A bulging disc is a very common spine injury. It can commonly be referred to as a slipped disc or a protruding disc. However, when the disc bulge is significant enough for the disc nucleus to come out of the annulus, it is known as a herniated disc.

What is a disc?

Spinal discs are the shock-absorbing rings of fibrocartilage that sit between the bony vertebral bodies. They allow movement at each spinal level and create space between each vertebrae for the major spinal nerves to exit from the spinal canal and travel down to the limbs.

Looking from above, the disc looks like a slice of onion with a jelly-like nucleus in the middle and several rings around it, the annulus. The nucleus in the disc centre normally moves within the annulus adjusting to the pressure placed on the spine.

The annulus can be torn or strained, which can result in the nucleus pressing towards the torn rings, changing the shape of the disc – referred to as a bulging disc. This condition may or may not be painful, but when pain is experienced it is usually felt to one side of the lumbar spine and/or down to the gluteal area.

A disc bulge can potentially irritate or press against a spinal nerve, which can cause lower back or leg pain, pins & needles, numbness and weakness in the leg.


Disc injury usually occurs typically due to:

  1. Accumulated overload causing microtears in the annulus overtime. This is usually caused by prolonged static postures (e.g. sitting) or excessive training loads.
  2. Sudden increase in pressure through the disc, causing annular tear. This is very common with lifting heavy objects in an awkward position, particularly if the individual is unaccustomed to such loads. Most sudden-onset disc bulges also have an underlying longer-term overload component.


  • Lower back pain
  • Buttock pain
  • Leg/foot pain, pins and needles, numbness or weakness
  • Tightness in back of thigh and calf
  • Altered bladder and bowel function

The symptoms are usually aggravated by sitting, bending, twisting, lifting, coughing, sneezing. They are often eased by lying flat and walking.

Tips for management of acute lumbar disc injury

  • All disc injuries need to be managed differently, so the first step is to get a thorough assessment from a physio to determine what has caused the injury and the best line of treatment
  • Avoid high impact activities but try to maintain a gentle exercise routine, if it doesn’t aggravate the pain
  • Walk around and move as much as possible
  • Avoid sitting for long periods. Take regular breaks, stand up and move around as much as possible
  • Maintain good posture when sitting – try to keep your knees lower than your pelvis, weight on your sitting bones and shoulders relaxed
  • For the first week or so avoid activities that involve bending forward, twisting and lifting
  • Get a proper assessment to understand what caused the injury and pain.
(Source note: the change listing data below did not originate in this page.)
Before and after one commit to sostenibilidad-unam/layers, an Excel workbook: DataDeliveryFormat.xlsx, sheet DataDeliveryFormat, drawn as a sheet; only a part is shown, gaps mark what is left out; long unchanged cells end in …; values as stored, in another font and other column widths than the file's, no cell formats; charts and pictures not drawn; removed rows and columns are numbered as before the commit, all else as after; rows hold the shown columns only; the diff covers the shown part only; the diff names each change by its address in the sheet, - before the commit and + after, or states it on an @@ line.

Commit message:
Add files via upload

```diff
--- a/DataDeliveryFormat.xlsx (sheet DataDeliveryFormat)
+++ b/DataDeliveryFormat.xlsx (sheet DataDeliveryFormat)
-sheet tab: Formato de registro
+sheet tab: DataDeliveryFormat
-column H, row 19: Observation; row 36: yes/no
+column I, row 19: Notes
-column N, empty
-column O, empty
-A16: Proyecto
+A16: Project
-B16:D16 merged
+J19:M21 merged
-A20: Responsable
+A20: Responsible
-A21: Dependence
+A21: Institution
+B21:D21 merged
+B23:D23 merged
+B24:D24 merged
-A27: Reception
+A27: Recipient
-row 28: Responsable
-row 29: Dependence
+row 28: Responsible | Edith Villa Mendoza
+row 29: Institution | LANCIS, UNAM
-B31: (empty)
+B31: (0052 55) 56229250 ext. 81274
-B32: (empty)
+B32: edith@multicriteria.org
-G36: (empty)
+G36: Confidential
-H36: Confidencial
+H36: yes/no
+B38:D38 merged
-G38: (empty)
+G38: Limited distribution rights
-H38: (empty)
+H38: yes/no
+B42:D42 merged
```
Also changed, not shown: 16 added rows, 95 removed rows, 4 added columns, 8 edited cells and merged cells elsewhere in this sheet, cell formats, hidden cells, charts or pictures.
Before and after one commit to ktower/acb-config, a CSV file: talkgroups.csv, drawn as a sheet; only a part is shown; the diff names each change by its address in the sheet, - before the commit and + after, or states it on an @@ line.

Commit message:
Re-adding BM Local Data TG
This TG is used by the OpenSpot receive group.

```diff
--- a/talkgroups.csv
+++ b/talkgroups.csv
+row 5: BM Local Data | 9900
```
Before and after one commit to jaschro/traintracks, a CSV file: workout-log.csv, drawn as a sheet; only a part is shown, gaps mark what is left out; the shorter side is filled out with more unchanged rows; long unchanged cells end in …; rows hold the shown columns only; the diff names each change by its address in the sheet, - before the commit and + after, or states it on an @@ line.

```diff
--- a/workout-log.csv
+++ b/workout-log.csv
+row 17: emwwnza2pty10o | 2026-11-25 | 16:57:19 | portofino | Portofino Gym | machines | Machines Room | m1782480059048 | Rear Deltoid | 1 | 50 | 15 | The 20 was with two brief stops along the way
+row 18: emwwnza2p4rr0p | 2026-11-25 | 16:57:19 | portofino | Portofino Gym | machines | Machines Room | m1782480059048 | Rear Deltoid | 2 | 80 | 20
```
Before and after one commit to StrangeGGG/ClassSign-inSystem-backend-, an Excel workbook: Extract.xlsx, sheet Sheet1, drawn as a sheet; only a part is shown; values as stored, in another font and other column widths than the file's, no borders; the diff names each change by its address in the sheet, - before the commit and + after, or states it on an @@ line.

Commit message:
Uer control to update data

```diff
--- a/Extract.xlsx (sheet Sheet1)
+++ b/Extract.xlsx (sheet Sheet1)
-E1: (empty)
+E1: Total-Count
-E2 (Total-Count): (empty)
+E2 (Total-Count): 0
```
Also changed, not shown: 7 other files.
Please note:

  • Not all disc injuries require surgery!
  • Most people have some form of minor disc bulge, without pain or dysfunction!
  • A disc bulge can be treated, and you can prevent recurrence with specific exercises, physio treatment and some lifestyle modifications.

If you have any more questions or would like an assessment, give us a call today!